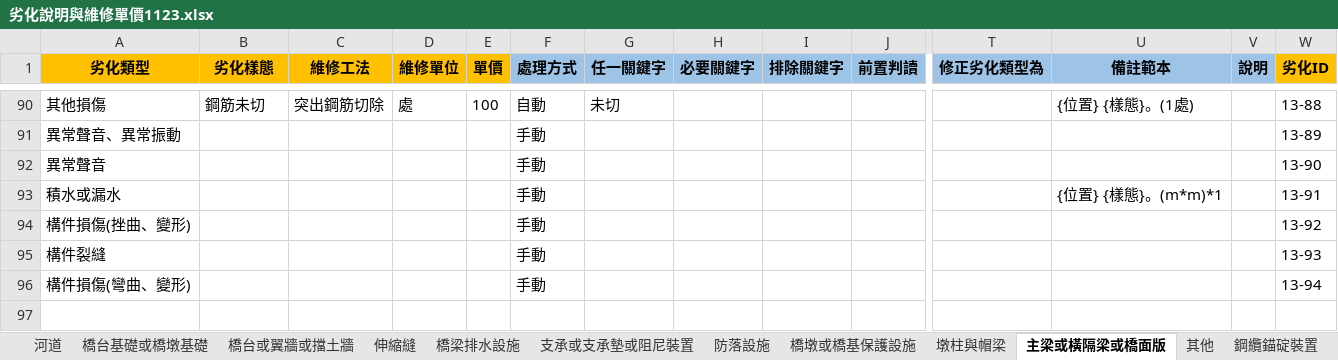
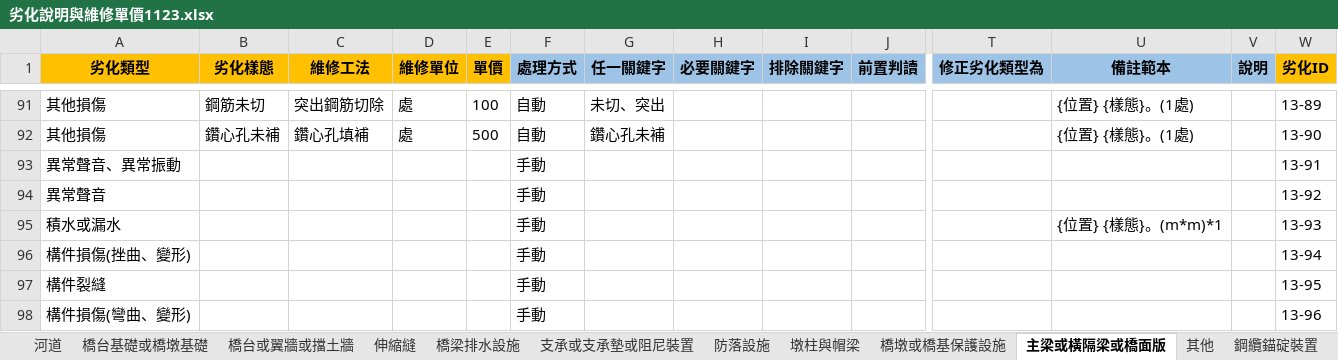
Before and after one commit to morisa3/bms2-autofill-Claude, an Excel workbook: data/劣化說明與維修單價1123.xlsx, sheet 主梁或橫隔梁或橋面版, drawn as a sheet; only a part is shown, gaps mark what is left out; values as stored, in another font and other column widths than the file's, no borders; addresses are those after the commit; rows hold the shown columns only; the diff covers the shown part only; the diff names each change by its address in the sheet, - before the commit and + after, or states it on an @@ line.

```diff
--- a/data/劣化說明與維修單價1123.xlsx (sheet 主梁或橫隔梁或橋面版)
+++ b/data/劣化說明與維修單價1123.xlsx (sheet 主梁或橫隔梁或橋面版)
@@ sheet tab order changed: 河道 | 橋台基礎或橋墩基礎 | 橋台或翼牆或擋土牆 | 伸縮縫 | 橋梁排水設施 | 支承或支承墊或阻尼裝置 | 防落設施 | 墩柱與帽梁 | 橋墩或橋基保護設施 | 主梁或橫隔梁或橋面版 | 其他 | 鋼纜錨碇裝置 @@
-G91 (任一關鍵字): 未切
+G91 (任一關鍵字): 未切、突出
-W91 (劣化ID): 13-88
+W91 (劣化ID): 13-89
+row 92: 其他損傷 | 鑽心孔未補 | 鑽心孔填補 | 處 | 500 | 自動 | 鑽心孔未補 |  |  |  |  | {位置} {樣態}。(1處) |  | 13-90
-W93 (劣化ID): 13-89
+W93 (劣化ID): 13-91
-W94 (劣化ID): 13-90
+W94 (劣化ID): 13-92
-W95 (劣化ID): 13-91
+W95 (劣化ID): 13-93
-W96 (劣化ID): 13-92
+W96 (劣化ID): 13-94
-W97 (劣化ID): 13-93
+W97 (劣化ID): 13-95
-W98 (劣化ID): 13-94
+W98 (劣化ID): 13-96
```
Also changed, not shown: 1 added row and 24 edited cells elsewhere in this sheet, sheet 河道, sheet 橋台基礎或橋墩基礎, sheet 護床工, sheet 修訂紀錄, sheet 頂板, sheet 底板, 13 more sheets, 14 other files.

WORK ITEM: Copy the listing above word for word. Do not include the pictures.

WRITTEN ANSWER:
Before and after one commit to morisa3/bms2-autofill-Claude, an Excel workbook: data/劣化說明與維修單價1123.xlsx, sheet 主梁或橫隔梁或橋面版, drawn as a sheet; only a part is shown, gaps mark what is left out; values as stored, in another font and other column widths than the file's, no borders; addresses are those after the commit; rows hold the shown columns only; the diff covers the shown part only; the diff names each change by its address in the sheet, - before the commit and + after, or states it on an @@ line.

```diff
--- a/data/劣化說明與維修單價1123.xlsx (sheet 主梁或橫隔梁或橋面版)
+++ b/data/劣化說明與維修單價1123.xlsx (sheet 主梁或橫隔梁或橋面版)
@@ sheet tab order changed: 河道 | 橋台基礎或橋墩基礎 | 橋台或翼牆或擋土牆 | 伸縮縫 | 橋梁排水設施 | 支承或支承墊或阻尼裝置 | 防落設施 | 墩柱與帽梁 | 橋墩或橋基保護設施 | 主梁或橫隔梁或橋面版 | 其他 | 鋼纜錨碇裝置 @@
-G91 (任一關鍵字): 未切
+G91 (任一關鍵字): 未切、突出
-W91 (劣化ID): 13-88
+W91 (劣化ID): 13-89
+row 92: 其他損傷 | 鑽心孔未補 | 鑽心孔填補 | 處 | 500 | 自動 | 鑽心孔未補 |  |  |  |  | {位置} {樣態}。(1處) |  | 13-90
-W93 (劣化ID): 13-89
+W93 (劣化ID): 13-91
-W94 (劣化ID): 13-90
+W94 (劣化ID): 13-92
-W95 (劣化ID): 13-91
+W95 (劣化ID): 13-93
-W96 (劣化ID): 13-92
+W96 (劣化ID): 13-94
-W97 (劣化ID): 13-93
+W97 (劣化ID): 13-95
-W98 (劣化ID): 13-94
+W98 (劣化ID): 13-96
```
Also changed, not shown: 1 added row and 24 edited cells elsewhere in this sheet, sheet 河道, sheet 橋台基礎或橋墩基礎, sheet 護床工, sheet 修訂紀錄, sheet 頂板, sheet 底板, 13 more sheets, 14 other files.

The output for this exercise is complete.